In sports, there's a term for those individual athletes who extend themselves in near super-human efforts at a critical time in a game. They're called Game Breakers. They change the game in one play, they gain momentum with a flash, they weaken the will power of the opposition and they break open the game and lead the team to victory. Every once in a while an average player finds himself or herself in the right spot at the right time and they make the winning shot, hit the clinching home run or score the go ahead touchdown. That happens. However, a game breaker does this on a fairly regular basis, despite everyone in the stadium anticipating their move and expecting them to do something miraculous. It happens under tremendous pressure. It might be a Kobe Bryant jump shot at the buzzer, a clutch Tiger Woods chip out of the bunker on the 18th hole, or a Tom Brady touchdown toss to a receiver in traffic on the last play of the game. I'll admit my dream as a youngster - pitching a perfect game for the Detroit Tigers against the New York Yankees (watch the Kevin Costner movie, For the Love of the Game). Game Breakers are few and far between. Thus, these individuals are considered heroic and paid and celebrated accordingly.
Beyond the individual athlete, we celebrate championship teams. We often do this at the high school level. You can almost bet that soon after a team claims a state championship the accomplishment is proudly broadcast for all to see when they enter the school district's attendance area. You've seen them - "Welcome to _________, home of the 1987 state champions in ______." It is, understandably, a notable feat - besting all other competitors to cap off a victorious season. It takes a great deal of teamwork, focus, skill, and commitment to reach that peak. I don't discount the efforts of those fortunate enough to attain the highest status in any field. But (there's always a But), if the average high school has approximately 30% of the student body participating in athletics while 100% of the student body should be participating in academics, then why do we place such an emphasis on the accomplishments of sports?
I know that sports goes beyond what occurs on the field or court. I've posted Blogs promoting the extended value of extra-curricular participation and I've enjoyed considerable success myself as a high school athlete. One of my sister's has twice been named the top Track coach in the entire country. She has coached teams to 18 state championships (all noted on a large sign welcoming people to the city where the school is located). In addition, she has coached teams to 5 or 6 national championships. She and her husband (co-coach) have worked incredibly hard to provide the conditions for success for team members. They have justifiably earned the honors bestowed upon them. I'm not arguing the value or role of sports in schools (high school or college). I'm just questioning the degree of value and role of sports within the school's culture and mission as it relates to purpose, practice, programs and resource allocation.

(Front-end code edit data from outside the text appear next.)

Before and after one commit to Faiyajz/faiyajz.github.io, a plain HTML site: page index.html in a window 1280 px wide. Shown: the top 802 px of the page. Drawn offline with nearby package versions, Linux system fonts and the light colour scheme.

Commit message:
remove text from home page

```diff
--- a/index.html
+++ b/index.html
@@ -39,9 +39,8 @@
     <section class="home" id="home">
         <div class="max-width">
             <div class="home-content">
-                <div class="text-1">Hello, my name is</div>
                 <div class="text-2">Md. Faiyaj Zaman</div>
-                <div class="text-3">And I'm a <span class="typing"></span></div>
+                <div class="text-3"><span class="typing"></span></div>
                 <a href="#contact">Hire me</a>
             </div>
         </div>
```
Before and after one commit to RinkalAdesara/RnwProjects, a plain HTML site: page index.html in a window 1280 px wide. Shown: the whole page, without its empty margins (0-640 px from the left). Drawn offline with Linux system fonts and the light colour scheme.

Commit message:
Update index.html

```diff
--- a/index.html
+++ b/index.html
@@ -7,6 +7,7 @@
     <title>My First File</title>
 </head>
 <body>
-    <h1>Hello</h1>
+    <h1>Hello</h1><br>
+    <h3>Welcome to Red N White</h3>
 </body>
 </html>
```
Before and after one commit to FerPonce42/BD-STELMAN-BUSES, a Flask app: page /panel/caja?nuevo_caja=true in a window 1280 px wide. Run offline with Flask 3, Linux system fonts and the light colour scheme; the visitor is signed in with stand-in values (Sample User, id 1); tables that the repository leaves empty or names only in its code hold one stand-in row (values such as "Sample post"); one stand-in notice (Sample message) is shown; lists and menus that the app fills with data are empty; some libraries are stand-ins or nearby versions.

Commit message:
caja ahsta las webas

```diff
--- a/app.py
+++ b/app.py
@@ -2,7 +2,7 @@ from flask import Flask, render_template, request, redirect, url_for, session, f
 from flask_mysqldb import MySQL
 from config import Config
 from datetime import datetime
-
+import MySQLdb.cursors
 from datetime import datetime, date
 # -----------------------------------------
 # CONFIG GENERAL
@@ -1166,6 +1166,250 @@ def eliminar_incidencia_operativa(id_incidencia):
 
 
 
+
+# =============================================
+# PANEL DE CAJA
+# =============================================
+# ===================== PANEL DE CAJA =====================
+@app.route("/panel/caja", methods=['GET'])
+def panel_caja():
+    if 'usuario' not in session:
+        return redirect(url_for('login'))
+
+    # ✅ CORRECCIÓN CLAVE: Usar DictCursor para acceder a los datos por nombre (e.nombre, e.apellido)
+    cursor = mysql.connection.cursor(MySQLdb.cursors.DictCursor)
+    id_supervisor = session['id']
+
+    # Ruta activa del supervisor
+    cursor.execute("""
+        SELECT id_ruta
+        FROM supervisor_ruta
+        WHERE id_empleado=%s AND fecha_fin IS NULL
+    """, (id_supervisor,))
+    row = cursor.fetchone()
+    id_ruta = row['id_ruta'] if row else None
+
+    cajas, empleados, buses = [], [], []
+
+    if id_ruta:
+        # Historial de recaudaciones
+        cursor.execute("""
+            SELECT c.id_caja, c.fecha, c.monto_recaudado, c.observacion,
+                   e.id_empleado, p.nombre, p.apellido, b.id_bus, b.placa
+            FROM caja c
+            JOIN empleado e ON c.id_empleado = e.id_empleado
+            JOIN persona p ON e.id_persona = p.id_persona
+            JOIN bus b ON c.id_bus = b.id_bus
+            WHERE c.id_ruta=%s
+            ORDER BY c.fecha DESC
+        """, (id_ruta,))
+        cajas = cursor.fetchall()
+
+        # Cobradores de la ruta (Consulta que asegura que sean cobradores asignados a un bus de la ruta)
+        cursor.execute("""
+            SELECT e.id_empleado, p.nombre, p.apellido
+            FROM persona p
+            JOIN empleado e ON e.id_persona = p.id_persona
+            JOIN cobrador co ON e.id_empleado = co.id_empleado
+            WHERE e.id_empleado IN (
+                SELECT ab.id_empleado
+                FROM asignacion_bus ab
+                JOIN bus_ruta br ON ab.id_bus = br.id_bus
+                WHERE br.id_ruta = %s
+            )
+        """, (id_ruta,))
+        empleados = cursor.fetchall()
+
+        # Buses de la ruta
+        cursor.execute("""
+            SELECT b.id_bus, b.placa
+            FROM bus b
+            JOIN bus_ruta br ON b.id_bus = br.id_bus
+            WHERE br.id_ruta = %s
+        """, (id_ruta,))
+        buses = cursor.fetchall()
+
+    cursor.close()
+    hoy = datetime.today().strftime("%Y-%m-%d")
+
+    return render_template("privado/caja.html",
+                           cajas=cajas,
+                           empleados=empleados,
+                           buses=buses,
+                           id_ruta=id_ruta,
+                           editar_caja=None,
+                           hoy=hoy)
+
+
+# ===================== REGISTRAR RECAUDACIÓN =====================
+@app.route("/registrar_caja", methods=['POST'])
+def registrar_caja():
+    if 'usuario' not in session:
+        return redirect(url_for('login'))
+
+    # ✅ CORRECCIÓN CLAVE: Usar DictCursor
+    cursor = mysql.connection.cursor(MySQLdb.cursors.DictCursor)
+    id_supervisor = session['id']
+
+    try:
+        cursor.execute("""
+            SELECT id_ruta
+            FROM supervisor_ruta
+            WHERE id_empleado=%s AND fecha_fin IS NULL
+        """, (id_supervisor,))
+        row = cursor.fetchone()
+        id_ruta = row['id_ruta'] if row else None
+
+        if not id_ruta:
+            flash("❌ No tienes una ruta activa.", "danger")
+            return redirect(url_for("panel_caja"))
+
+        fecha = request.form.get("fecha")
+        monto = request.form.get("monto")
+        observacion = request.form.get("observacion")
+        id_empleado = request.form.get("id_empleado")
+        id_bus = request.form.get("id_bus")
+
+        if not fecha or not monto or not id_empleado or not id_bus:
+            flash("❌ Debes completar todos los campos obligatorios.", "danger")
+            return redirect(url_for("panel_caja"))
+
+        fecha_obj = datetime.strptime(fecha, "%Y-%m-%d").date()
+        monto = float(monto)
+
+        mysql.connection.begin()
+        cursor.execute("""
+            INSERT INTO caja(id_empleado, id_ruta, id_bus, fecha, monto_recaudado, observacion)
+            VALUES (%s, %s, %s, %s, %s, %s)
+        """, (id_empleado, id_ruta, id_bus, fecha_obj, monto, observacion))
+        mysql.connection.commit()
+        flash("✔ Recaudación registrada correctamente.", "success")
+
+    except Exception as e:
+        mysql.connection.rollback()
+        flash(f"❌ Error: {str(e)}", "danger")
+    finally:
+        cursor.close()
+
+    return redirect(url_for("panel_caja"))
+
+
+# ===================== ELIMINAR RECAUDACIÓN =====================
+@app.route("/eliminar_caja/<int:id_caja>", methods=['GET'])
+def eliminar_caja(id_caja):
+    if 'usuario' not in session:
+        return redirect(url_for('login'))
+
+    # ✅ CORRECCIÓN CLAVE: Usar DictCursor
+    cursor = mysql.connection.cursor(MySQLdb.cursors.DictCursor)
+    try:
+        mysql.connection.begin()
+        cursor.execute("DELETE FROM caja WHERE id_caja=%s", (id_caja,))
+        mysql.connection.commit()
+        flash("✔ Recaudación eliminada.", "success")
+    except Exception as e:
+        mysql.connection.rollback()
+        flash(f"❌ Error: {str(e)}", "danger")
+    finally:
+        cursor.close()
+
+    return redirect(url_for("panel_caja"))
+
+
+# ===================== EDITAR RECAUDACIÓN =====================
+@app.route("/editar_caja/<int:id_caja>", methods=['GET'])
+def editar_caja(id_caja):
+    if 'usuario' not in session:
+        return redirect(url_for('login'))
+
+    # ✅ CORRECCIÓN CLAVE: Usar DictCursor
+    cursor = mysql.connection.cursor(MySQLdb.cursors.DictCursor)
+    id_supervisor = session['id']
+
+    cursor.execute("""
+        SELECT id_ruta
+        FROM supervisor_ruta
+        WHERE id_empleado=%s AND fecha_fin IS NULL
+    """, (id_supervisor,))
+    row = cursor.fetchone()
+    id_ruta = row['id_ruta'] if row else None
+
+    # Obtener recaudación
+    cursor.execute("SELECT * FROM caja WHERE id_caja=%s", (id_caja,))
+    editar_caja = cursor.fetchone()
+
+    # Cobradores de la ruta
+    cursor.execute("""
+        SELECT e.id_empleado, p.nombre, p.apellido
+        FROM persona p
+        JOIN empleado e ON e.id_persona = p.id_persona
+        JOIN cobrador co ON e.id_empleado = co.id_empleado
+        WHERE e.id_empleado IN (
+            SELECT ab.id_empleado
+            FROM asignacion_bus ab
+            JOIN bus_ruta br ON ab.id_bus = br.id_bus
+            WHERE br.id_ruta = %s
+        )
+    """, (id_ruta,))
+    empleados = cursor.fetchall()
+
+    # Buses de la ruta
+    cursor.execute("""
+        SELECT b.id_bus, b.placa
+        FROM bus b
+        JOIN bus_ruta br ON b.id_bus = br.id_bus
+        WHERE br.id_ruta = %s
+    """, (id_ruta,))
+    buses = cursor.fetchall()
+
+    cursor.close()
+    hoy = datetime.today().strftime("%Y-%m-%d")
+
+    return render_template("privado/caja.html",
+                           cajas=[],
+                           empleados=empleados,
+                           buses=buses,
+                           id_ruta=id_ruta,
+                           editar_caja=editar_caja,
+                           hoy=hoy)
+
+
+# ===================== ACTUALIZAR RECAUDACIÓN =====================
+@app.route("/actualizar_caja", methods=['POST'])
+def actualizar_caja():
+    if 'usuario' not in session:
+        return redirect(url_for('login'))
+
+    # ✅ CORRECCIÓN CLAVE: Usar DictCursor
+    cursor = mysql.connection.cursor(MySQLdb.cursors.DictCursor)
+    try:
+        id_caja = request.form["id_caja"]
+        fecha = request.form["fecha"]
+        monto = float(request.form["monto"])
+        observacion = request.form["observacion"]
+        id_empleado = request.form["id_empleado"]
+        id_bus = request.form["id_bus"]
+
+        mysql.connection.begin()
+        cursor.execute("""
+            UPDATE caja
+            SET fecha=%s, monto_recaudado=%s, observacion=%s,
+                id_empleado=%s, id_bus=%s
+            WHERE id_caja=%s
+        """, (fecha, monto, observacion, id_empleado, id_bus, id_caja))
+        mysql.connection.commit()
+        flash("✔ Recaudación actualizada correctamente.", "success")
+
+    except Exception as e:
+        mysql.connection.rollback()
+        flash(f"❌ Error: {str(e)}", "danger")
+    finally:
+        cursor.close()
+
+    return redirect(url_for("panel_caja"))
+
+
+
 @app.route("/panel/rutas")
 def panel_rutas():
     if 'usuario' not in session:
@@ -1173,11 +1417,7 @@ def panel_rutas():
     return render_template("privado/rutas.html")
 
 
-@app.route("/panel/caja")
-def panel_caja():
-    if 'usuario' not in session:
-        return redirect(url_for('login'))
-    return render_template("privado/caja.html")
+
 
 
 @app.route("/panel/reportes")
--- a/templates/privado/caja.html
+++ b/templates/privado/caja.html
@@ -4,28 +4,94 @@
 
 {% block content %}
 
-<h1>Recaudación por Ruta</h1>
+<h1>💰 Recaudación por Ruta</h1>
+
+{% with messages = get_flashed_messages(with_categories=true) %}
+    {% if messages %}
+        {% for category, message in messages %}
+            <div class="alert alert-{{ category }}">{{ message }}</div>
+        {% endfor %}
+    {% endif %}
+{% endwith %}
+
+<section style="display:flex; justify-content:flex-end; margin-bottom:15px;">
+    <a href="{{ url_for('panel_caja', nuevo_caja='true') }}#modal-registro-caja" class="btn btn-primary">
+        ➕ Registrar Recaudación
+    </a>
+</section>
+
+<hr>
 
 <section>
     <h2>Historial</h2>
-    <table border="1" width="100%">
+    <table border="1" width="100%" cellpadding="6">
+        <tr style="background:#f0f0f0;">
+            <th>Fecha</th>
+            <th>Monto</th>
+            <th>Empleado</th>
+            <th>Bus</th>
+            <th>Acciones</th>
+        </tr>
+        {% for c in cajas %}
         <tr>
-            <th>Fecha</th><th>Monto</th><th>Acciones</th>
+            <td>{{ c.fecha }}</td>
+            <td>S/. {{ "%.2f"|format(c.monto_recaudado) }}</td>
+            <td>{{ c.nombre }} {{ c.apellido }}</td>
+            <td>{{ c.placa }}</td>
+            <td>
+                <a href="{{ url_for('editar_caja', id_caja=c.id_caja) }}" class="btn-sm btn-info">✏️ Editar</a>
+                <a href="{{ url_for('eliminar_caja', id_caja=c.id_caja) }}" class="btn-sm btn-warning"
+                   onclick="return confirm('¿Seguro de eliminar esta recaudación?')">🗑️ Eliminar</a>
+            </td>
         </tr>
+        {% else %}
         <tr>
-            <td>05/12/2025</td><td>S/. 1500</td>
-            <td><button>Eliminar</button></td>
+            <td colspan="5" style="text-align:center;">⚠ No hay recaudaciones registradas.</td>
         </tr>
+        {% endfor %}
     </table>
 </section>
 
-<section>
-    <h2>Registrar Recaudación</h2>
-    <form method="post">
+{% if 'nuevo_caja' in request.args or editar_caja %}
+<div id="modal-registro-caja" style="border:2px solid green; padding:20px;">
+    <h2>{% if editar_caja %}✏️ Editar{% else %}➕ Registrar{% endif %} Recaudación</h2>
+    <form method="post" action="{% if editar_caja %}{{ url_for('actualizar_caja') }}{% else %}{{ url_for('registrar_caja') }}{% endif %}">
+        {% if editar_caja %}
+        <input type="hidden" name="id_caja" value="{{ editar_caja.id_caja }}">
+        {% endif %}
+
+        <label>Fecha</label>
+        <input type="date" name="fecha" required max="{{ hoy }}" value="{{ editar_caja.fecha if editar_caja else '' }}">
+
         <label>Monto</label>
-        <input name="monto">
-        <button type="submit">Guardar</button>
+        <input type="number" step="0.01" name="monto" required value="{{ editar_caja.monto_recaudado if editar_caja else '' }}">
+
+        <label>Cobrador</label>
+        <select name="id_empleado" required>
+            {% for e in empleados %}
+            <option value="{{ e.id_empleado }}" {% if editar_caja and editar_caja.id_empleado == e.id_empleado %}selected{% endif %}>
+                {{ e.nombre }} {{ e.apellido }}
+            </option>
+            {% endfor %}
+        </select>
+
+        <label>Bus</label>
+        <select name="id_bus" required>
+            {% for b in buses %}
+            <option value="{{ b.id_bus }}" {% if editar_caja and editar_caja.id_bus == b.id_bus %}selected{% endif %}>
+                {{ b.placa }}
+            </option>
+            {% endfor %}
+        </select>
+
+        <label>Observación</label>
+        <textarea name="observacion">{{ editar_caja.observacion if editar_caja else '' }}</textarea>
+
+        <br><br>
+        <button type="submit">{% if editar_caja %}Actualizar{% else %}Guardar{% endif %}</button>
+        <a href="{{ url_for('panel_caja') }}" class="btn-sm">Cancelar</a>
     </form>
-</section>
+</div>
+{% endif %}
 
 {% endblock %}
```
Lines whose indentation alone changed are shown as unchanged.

For example, how many signs have you seen at the entry to a town that boast the number of National Merit Scholars from the local high school? The performance rate of the school district on state mandated tests? The percentage of learners who graduated? The percentage that have gone on to higher education? The percentage that have secured a job? The rate of attendance among the learners? The number of advanced degrees among the faculty? There are many metrics for success that are associated with and supportive of the meaning and purpose of the school district - but we only note signs of athletic prowess.
The indicators I have illustrated in the examples noted in the preceding paragraph contribute to the conditions that promote opportunities for what I would call Difference Makers. These are the people who eventually make a constructive and positive difference in the lives of others. They leave legacies of lasting impressions. The town, the region, the state, the country, or the world is a better place because of them. Sometimes it's a small idea that grows, or a little gesture that leverages a tipping point producing expanded benefits for others. We've all met them. The soldier returning home safely from duty (and those who experienced the ultimate sacrifice for our freedoms) the teacher who took the extra time and care to acknowledge us and further our dreams, the fireman who helped us avert disaster, the volunteer at the soup kitchen or the hospital, the anonymous benefactor who brings cheer to underprivileged children during the holidays, the tireless person performing civic responsibilities beyond anyone's expectations. The list goes on and on. You don't have to be famous and have something named after you, or discover the cure for cancer, or make an extraordinary discovery. You just have to make a constructive and positive difference in the lives of others - enough that the recipient will endeavor to extend himself or herself in a similar manner. Recall the movie released in 2000 entitled, Pay It Forward.
There are many more possible Difference Makers than there are possible Game Breakers. You can promote both opportunities, but you should do so at a rate that consciously reflects your values. To what end should schools invest scarce resources of time, experience, and money? How do we define success? How do we celebrate success? What really matters?